- **Goal of the exercise**: The expected answer is the data below, printed verbatim without its pictures.

Modification records:
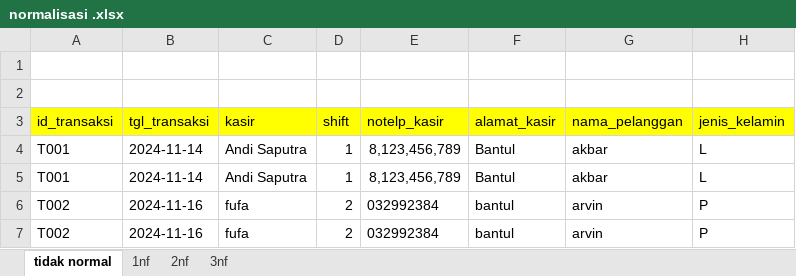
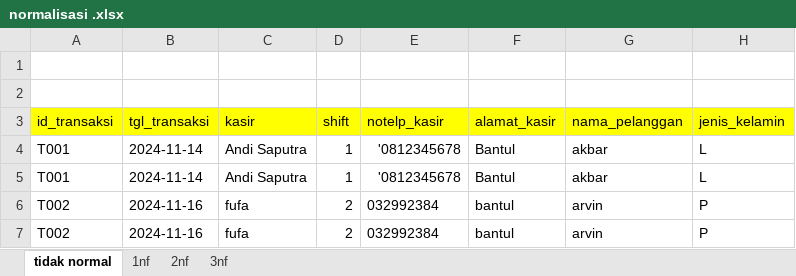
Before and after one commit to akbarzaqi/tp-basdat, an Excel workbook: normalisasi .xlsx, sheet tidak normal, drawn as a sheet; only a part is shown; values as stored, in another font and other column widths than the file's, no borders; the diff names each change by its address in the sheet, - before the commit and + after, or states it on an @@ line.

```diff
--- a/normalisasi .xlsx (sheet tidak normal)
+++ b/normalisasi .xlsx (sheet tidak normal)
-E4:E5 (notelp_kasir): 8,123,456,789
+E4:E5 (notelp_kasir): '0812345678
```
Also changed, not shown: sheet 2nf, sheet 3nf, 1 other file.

- **Answer to this exercise**:
Before and after one commit to akbarzaqi/tp-basdat, an Excel workbook: normalisasi .xlsx, sheet tidak normal, drawn as a sheet; only a part is shown; values as stored, in another font and other column widths than the file's, no borders; the diff names each change by its address in the sheet, - before the commit and + after, or states it on an @@ line.

```diff
--- a/normalisasi .xlsx (sheet tidak normal)
+++ b/normalisasi .xlsx (sheet tidak normal)
-E4:E5 (notelp_kasir): 8,123,456,789
+E4:E5 (notelp_kasir): '0812345678
```
Also changed, not shown: sheet 2nf, sheet 3nf, 1 other file.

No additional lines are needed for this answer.